_About this task_: Gather all lines in the records below that include the word "shown".

_Records supplied_:
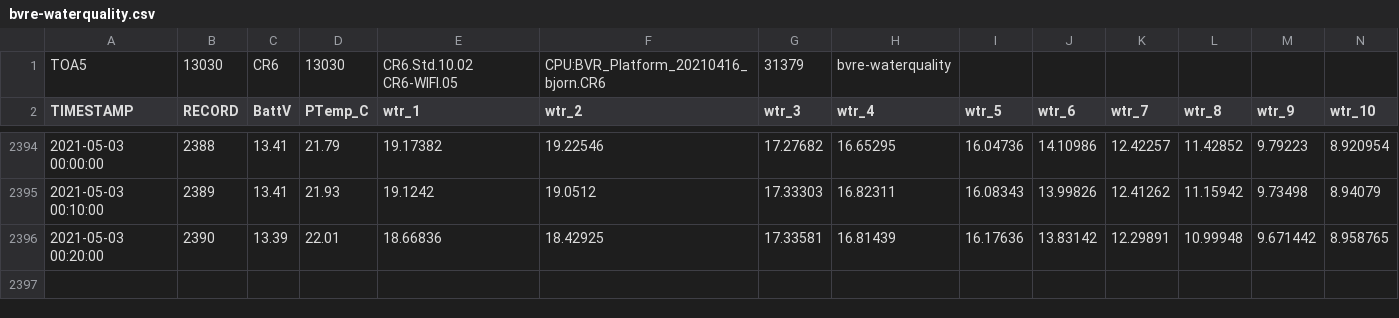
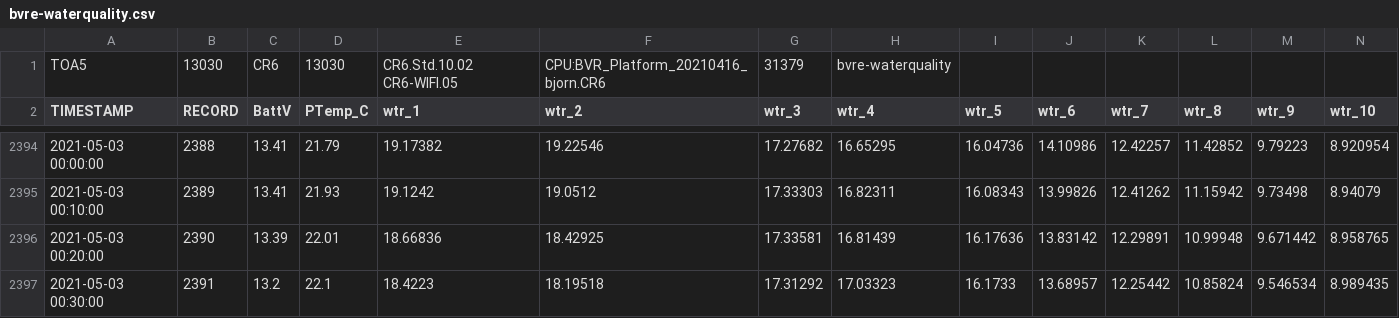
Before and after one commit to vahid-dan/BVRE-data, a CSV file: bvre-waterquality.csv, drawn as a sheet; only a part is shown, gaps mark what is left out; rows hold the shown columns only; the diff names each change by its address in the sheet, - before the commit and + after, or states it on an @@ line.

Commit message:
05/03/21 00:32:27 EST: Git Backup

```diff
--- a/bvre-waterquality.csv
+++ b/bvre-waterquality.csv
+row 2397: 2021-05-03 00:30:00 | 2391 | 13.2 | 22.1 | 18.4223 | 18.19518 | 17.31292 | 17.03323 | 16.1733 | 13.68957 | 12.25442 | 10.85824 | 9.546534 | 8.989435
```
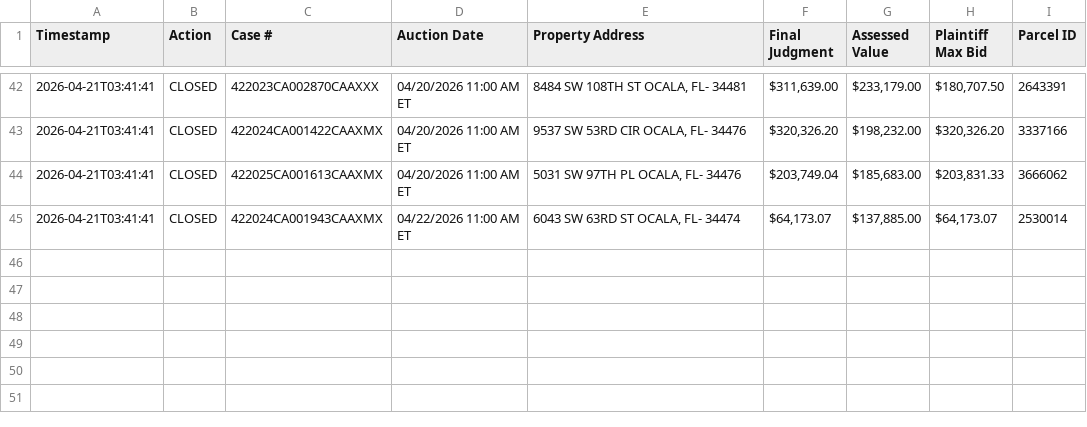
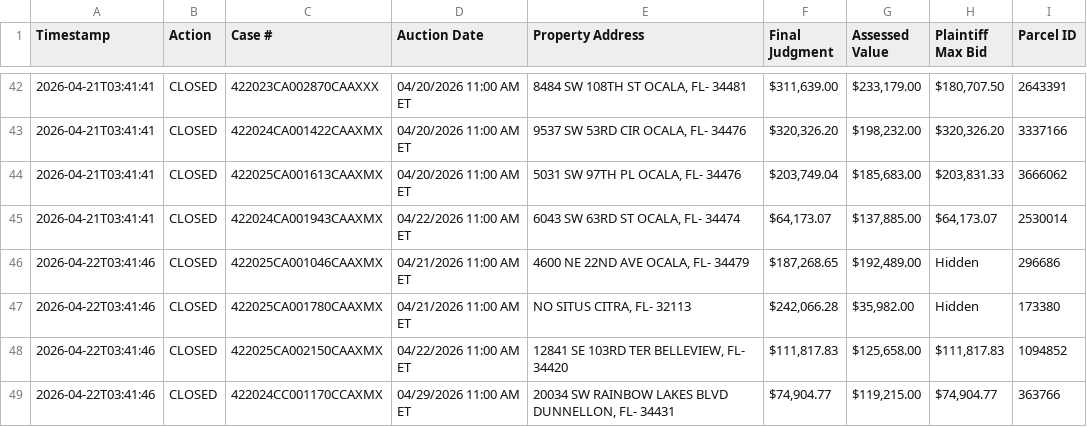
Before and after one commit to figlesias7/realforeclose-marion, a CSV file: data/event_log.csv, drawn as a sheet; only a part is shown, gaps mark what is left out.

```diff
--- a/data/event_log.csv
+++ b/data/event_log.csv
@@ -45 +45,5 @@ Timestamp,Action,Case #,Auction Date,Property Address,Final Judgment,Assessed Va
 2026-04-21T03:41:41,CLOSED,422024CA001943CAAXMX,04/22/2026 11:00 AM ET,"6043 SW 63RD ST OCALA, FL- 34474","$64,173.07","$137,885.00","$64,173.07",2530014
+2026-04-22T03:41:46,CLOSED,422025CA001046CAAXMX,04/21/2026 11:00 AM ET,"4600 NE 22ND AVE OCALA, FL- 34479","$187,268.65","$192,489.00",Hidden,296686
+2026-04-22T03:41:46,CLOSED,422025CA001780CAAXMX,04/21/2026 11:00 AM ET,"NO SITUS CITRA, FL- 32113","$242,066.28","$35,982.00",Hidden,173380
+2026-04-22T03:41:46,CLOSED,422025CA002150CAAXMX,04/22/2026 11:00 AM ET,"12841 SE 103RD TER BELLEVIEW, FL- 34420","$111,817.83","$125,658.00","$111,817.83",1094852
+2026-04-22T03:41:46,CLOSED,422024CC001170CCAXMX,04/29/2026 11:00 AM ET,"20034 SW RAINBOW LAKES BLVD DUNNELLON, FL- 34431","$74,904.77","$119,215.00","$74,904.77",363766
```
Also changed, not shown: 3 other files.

_Solution to this exercise_:
Before and after one commit to vahid-dan/BVRE-data, a CSV file: bvre-waterquality.csv, drawn as a sheet; only a part is shown, gaps mark what is left out; rows hold the shown columns only; the diff names each change by its address in the sheet, - before the commit and + after, or states it on an @@ line.
Before and after one commit to figlesias7/realforeclose-marion, a CSV file: data/event_log.csv, drawn as a sheet; only a part is shown, gaps mark what is left out.
Also changed, not shown: 3 other files.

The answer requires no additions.